■ ASSIGNMENT:
Below are the records; count how many of their lines contain the word "data" and give that number only.

SUPPLIED MATERIAL below:

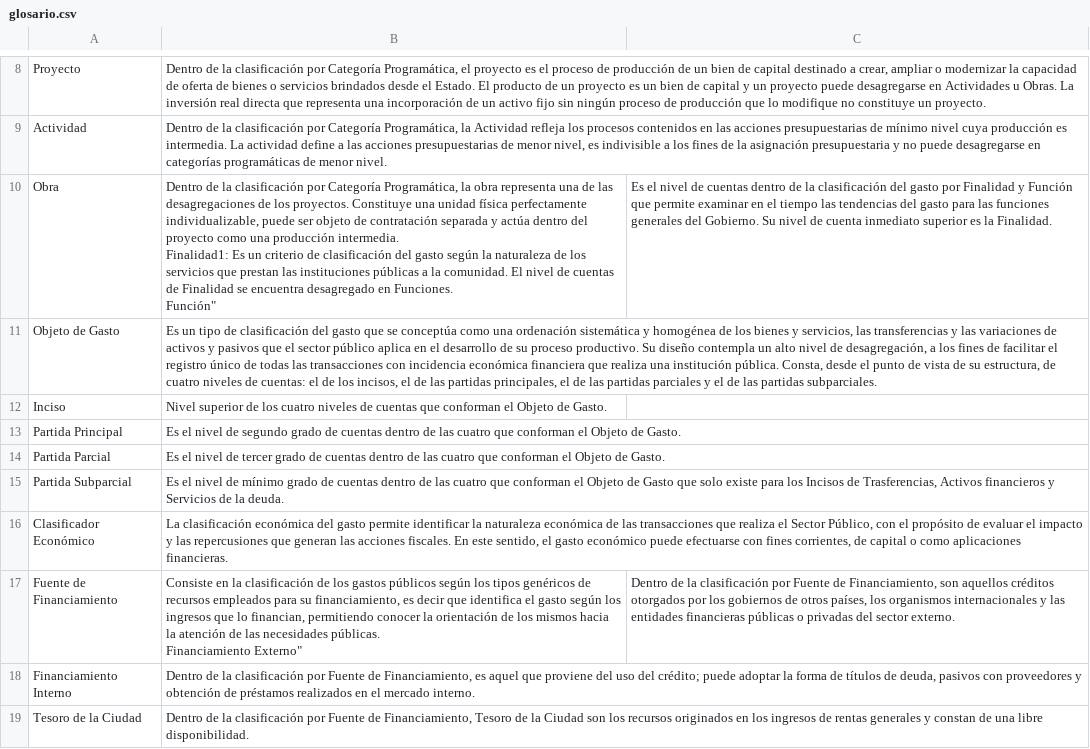
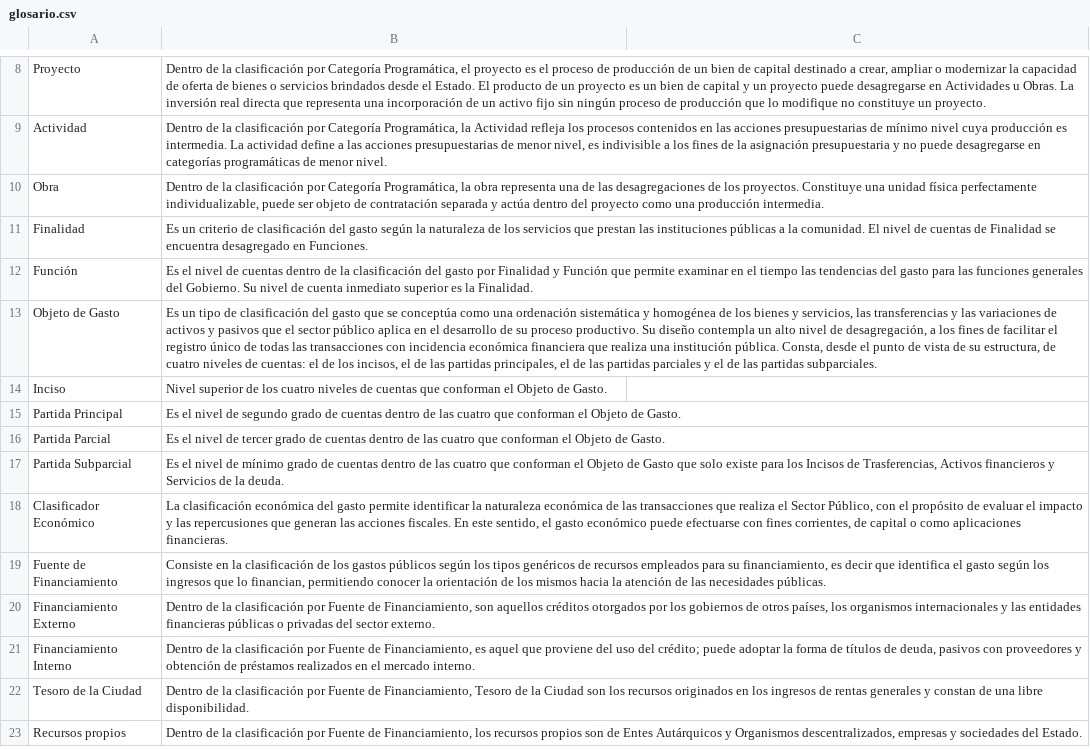
Before and after one commit to malon/presupuesto, a CSV file: theme-caba/data/glosario.csv, drawn as a sheet; only a part is shown, gaps mark what is left out; the shorter side is filled out with more unchanged rows; addresses are those after the commit; ↵ is a line break in a cell; the diff names each change by its address in the sheet, - before the commit and + after, or states it on an @@ line.

Commit message:
Modified glossary. Amended format errors.

```diff
--- a/theme-caba/data/glosario.csv
+++ b/theme-caba/data/glosario.csv
-B10: …producción intermedia. ↵ Finalidad1: Es un criterio de clasificación del gasto según la naturaleza de los servicios que prestan las instituciones públicas a la comunidad. El nivel de cuentas de Finalidad se encuentra desagregado en Funciones. ↵ Función"
+B10: …producción intermedia.
-C10: Es el nivel de cuentas dentro de la clasificación del gasto por Finalidad y Función que permite examinar en el tiempo las tendencias del gasto para las funciones generales del Gobierno. Su nivel de cuenta inmediato superior es la Finalidad.
+C10: (empty)
+row 11: Finalidad | Es un criterio de clasificación del gasto según la naturaleza de los servicios que prestan las instituciones públicas a la comunidad. El nivel de cuentas de Finalidad se encuentra desagregado en Funciones.
+row 12: Función | Es el nivel de cuentas dentro de la clasificación del gasto por Finalidad y Función que permite examinar en el tiempo las tendencias del gasto para las funciones generales del Gobierno. Su nivel de cuenta inmediato superior es la Finalidad.
-B19: …necesidades públicas. ↵ Financiamiento Externo"
+B19: …necesidades públicas.
-C19: Dentro de la clasificación por Fuente de Financiamiento, son aquellos créditos otorgados por los gobiernos de otros países, los organismos internacionales y las entidades financieras públicas o privadas del sector externo.
+C19: (empty)
+row 20: Financiamiento Externo | Dentro de la clasificación por Fuente de Financiamiento, son aquellos créditos otorgados por los gobiernos de otros países, los organismos internacionales y las entidades financieras públicas o privadas del sector externo.
```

End of SUPPLIED MATERIAL.

■ EXPECTED ANSWER:
3